My local secondhand book shop told me they had a run on requests for this book in the last six months – a waiting list for copies in the double digits. Not too shabby for a book published in 2000, right? Obviously, getting made into a movie starring Kate Winslett and basically every Australian actor ever (short of Hugh Jackman) doesn’t hurt.
This was a read for my book club. As locating a copy through my local or through the library was virtually impossible with only two months’ notice (see above), I acquired a copy of the audiobook, recorded last year with narration by Rachel Griffiths (how lovely to hear an Australian story in an Australian voice), part of the movie tie-in.
First of all, this book is almost designed to be a film. The characters are concentrated archetypes of every small-town character you could hope to find, every character seems to have a secret, the hero has a mysterious past, fashion and colour forms a major part of the plot, and it’s all set in picturesque rural Victoria in the 1950s.
Second of all, this is a very Australian book. Iced Vovos, footy, silos, galahs, Bex powders, and Horlicks all make perfect sense to the Australian reader, but might throw an international reader out of the action.
The hero is Myrtle ‘Tilly’ Dunnage – banished from her home town of Dungatar as a child after a terrible incident. Tilly spent the last 20 years becoming a dressmaker, trained in the great fashion houses of Europe, but is now back, supposedly to care for her ailing mother. Any warm welcome Tilly might have hoped for is absent – the old prejudice against her unmarried mother and Tilly as her bastard offspring are still prevalent in the town.
Tilly’s dressmaking skills and fashion begin to change the look of the town. Throw in a budding romance with local football hero Teddy (Liam Hemsworth in the film – get it, Tilly!), and it seems as though Tilly’s future in Dungatar is hopeful.

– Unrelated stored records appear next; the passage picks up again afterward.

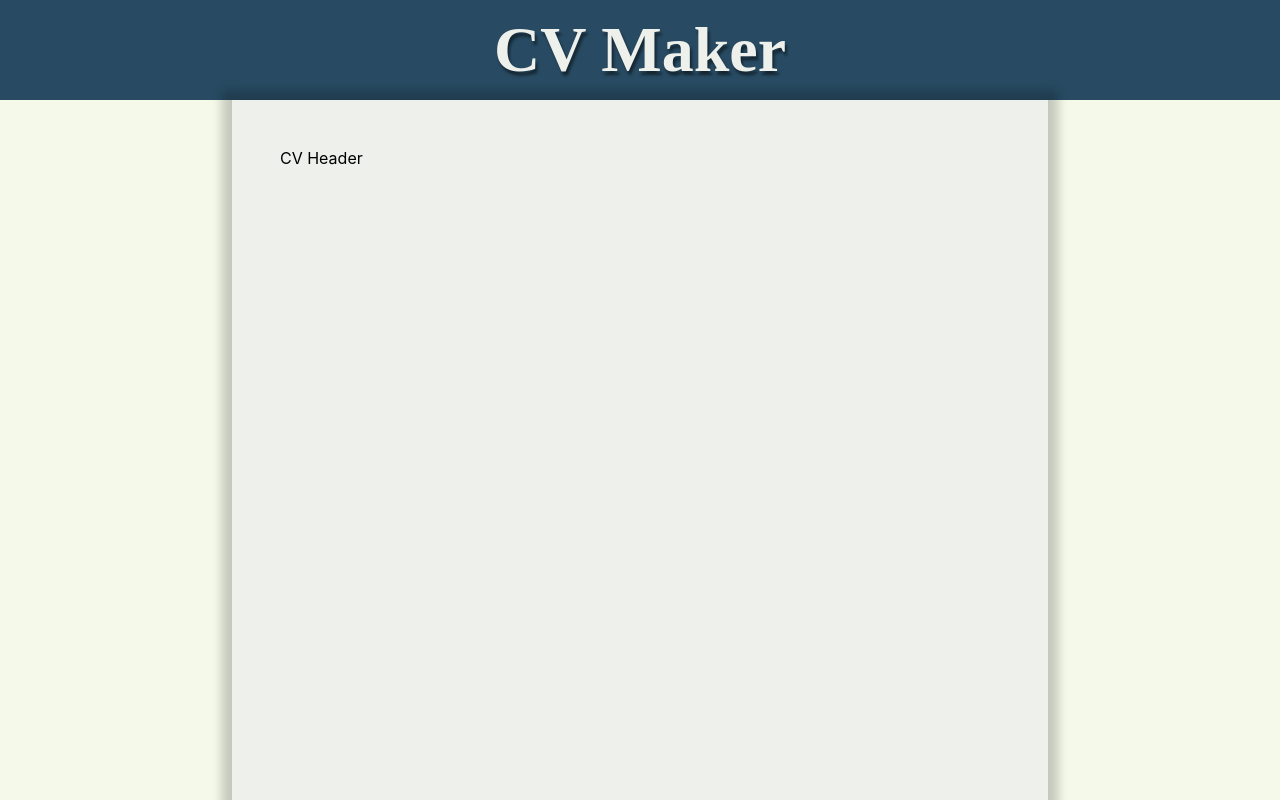
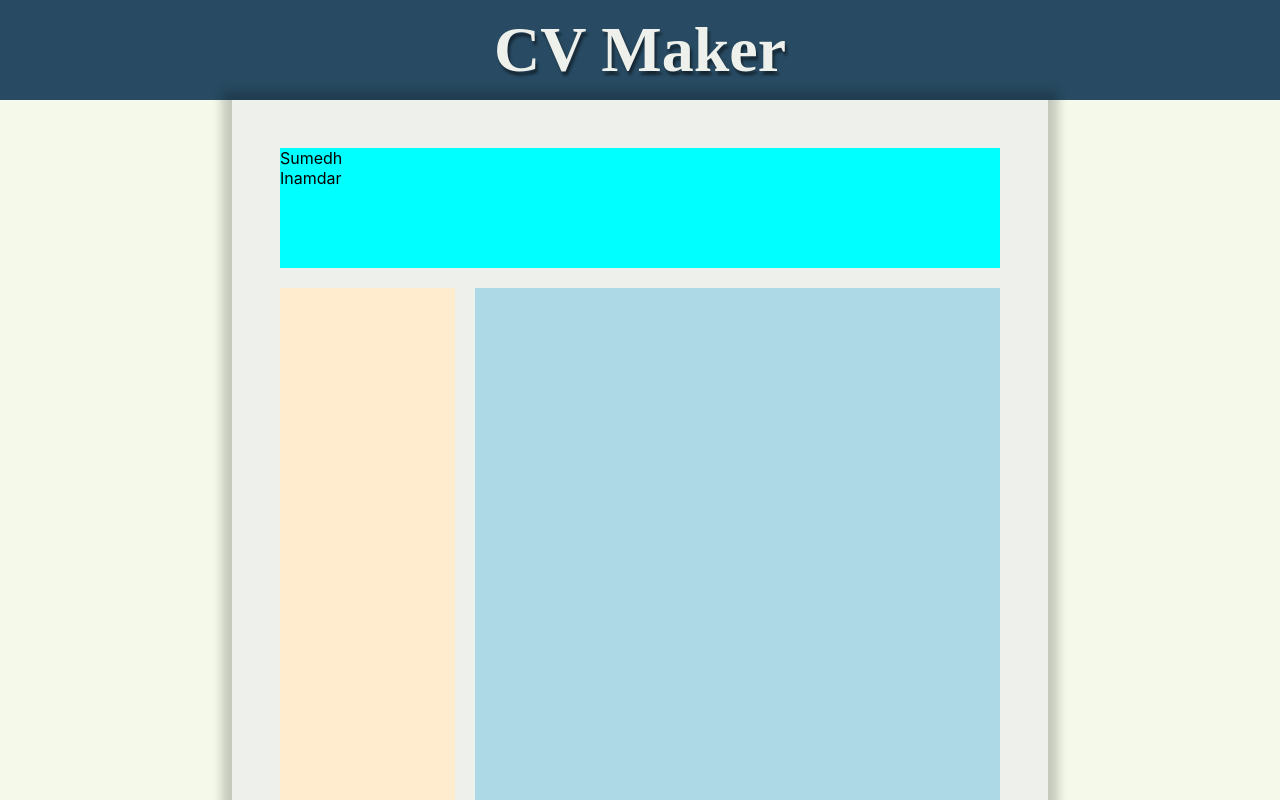
Before and after one commit to sumedh-inamdar/cv-application, a React (Create React App) app: page / in a window 1280 px wide. Shown: the top 800 px of the page. Built offline with nearby package versions, Linux system fonts and the light colour scheme; the HTML template or start-up script is replaced by a standard one; a web font is replaced by a local one.

Commit message:
Created CVHeader + Field components. Setup click, input change, form submit handlers. Setup flex boxes in CVcontainer

```diff
--- a/package.json
+++ b/package.json
@@ -3,9 +3,14 @@
   "version": "0.1.0",
   "private": true,
   "dependencies": {
+    "@fortawesome/fontawesome-svg-core": "^1.3.0",
+    "@fortawesome/free-regular-svg-icons": "^6.0.0",
+    "@fortawesome/free-solid-svg-icons": "^6.0.0",
+    "@fortawesome/react-fontawesome": "^0.1.17",
     "@testing-library/jest-dom": "^5.16.2",
     "@testing-library/react": "^12.1.3",
     "@testing-library/user-event": "^13.5.0",
+    "babel-plugin-macros": "^3.1.0",
     "react": "^17.0.2",
     "react-dom": "^17.0.2",
     "react-scripts": "5.0.0",
--- a/src/components/CVContainer.js
+++ b/src/components/CVContainer.js
@@ -1,11 +1,16 @@
 import React, { Component } from 'react';
 import '../styles/CVContainer.css';
+import CVHeader from './CVHeader';
 
 export default class CVContainer extends Component {
   render() {
     return (
       <div id="cvCont">
-        <div id="cvHeader">CV Header</div>
+        <CVHeader />
+        <div id="cvMain">
+          <div id="cvMainLeft"></div>
+          <div id="cvMainRight"></div>
+        </div>
       </div>
     );
   }
--- /dev/null
+++ b/src/components/CVHeader.js
@@ -0,0 +1,36 @@
+import React, { Component } from 'react';
+import '../styles/CVContainer.css';
+import Field from './Field';
+
+export default class CVHeader extends Component {
+  constructor(props) {
+    super(props);
+    this.state = {
+      firstName: 'Sumedh',
+      lastName: 'Inamdar'
+    };
+    this.changeState = this.changeState.bind(this);
+  }
+  changeState(event) {
+    const key = event.target.id.split('input')[0];
+    this.setState({
+      [key]: event.target.value
+    });
+  }
+  render() {
+    return (
+      <div id="cvHeader">
+        <Field
+          text={this.state.firstName}
+          handleChange={this.changeState}
+          id="firstName"
+        />
+        <Field
+          text={this.state.lastName}
+          handleChange={this.changeState}
+          id="lastName"
+        />
+      </div>
+    );
+  }
+}
--- /dev/null
+++ b/src/components/Field.js
@@ -0,0 +1,80 @@
+import React, { Component } from 'react';
+import PropTypes from 'prop-types';
+import '../styles/Field.css';
+import { FontAwesomeIcon } from '@fortawesome/react-fontawesome';
+import { faCheck } from '@fortawesome/free-solid-svg-icons';
+
+function FieldDisplay({ text, handleClick, id }) {
+  return (
+    <div className="fieldDisp" onClick={handleClick} id={id + 'disp'}>
+      {text}
+    </div>
+  );
+}
+FieldDisplay.propTypes = {
+  text: PropTypes.string.isRequired,
+  handleClick: PropTypes.func.isRequired,
+  id: PropTypes.string.isRequired
+};
+
+function FieldInput({ text, handleChange, handleSubmit, id }) {
+  return (
+    <form onSubmit={handleSubmit}>
+      <input value={text} onChange={handleChange} id={id + 'input'} />
+      <FontAwesomeIcon
+        icon={faCheck}
+        onClick={handleSubmit}
+        className="check"
+        title="Submit"
+      />
+    </form>
+  );
+}
+FieldInput.propTypes = {
+  text: PropTypes.string.isRequired,
+  handleChange: PropTypes.func.isRequired,
+  handleSubmit: PropTypes.func.isRequired,
+  id: PropTypes.string.isRequired
+};
+
+export default class Field extends Component {
+  constructor(props) {
+    super(props);
+    this.state = {
+      mode: 'display'
+    };
+    this.handleClick = this.handleClick.bind(this);
+    this.handleSubmit = this.handleSubmit.bind(this);
+  }
+
+  handleClick() {
+    this.setState({
+      mode: 'input'
+    });
+  }
+  handleSubmit() {
+    this.setState({
+      mode: 'display'
+    });
+  }
+
+  render() {
+    const { text, handleChange, id } = this.props;
+
+    return this.state.mode === 'display' ? (
+      <FieldDisplay text={text} handleClick={this.handleClick} id={id} />
+    ) : (
+      <FieldInput
+        text={text}
+        handleChange={handleChange}
+        handleSubmit={this.handleSubmit}
+        id={id}
+      />
+    );
+  }
+}
+Field.propTypes = {
+  text: PropTypes.string.isRequired,
+  handleChange: PropTypes.func.isRequired,
+  id: PropTypes.string.isRequired
+};
--- a/src/styles/CVContainer.css
+++ b/src/styles/CVContainer.css
@@ -1,13 +1,36 @@
+:root {
+    --CV-margin-border: 0.5in;
+    --CV-margin-inner: 10px;
+}
+
 #cvCont {
-    --CV-margin: 0.5in;
     display: flex;
-    width: clamp(400px - 2 * var(--CV-margin), calc(816px - 2 * var(--CV-margin)), 100vw - 2 * var(--CV-margin));
+    flex-direction: column;
+    width: clamp(400px - 2 * var(--CV-margin-border), calc(816px - 2 * var(--CV-margin-border)), 100vw - 2 * var(--CV-margin-border));
     /* max-width: calc(816px - 2 * var(--CV-margin)); */
-    min-height: calc(1056px - 2 * var(--CV-margin));
+    min-height: calc(1056px - 2 * var(--CV-margin-border));
     margin: 0px auto;
     box-shadow: 0px 0px 10px 10px rgba(0, 0, 0, 0.2);
     background-color: #eef0eb;
-    padding: var(--CV-margin);
+    padding: var(--CV-margin-border);
 }
 #cvHeader {
+    height: 120px;
+    background-color: aqua;
+    margin-bottom: var(--CV-margin-inner);
 }
+#cvMain {
+    display: flex;
+    flex: 1 0 auto;
+    margin-top: var(--CV-margin-inner);
+}
+#cvMainLeft {
+    flex: 1 0 auto;
+    background-color:blanchedalmond;
+    margin-right: var(--CV-margin-inner);
+}
+#cvMainRight {
+    flex: 3 0 auto;
+    background-color: lightblue;
+    margin-left: var(--CV-margin-inner);
+}
--- /dev/null
+++ b/src/styles/Field.css
@@ -0,0 +1,7 @@
+.fieldDisp:hover {
+    background-color: azure;
+    cursor: text;
+}
+.check:hover {
+    color: green;
+}
```
Also changed, not shown: 1 other file (tests, documents, lock files or other folders).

This is not a sweet romance or comedy, though. This is absolutely a Gothic novel. The plot is best left to be discovered, but the section titles of the book (Gingham, Shantung, Felt, Brocade) each represent a different phase of the story. Imagine the drama of Brocade. It’s pretty satisfying.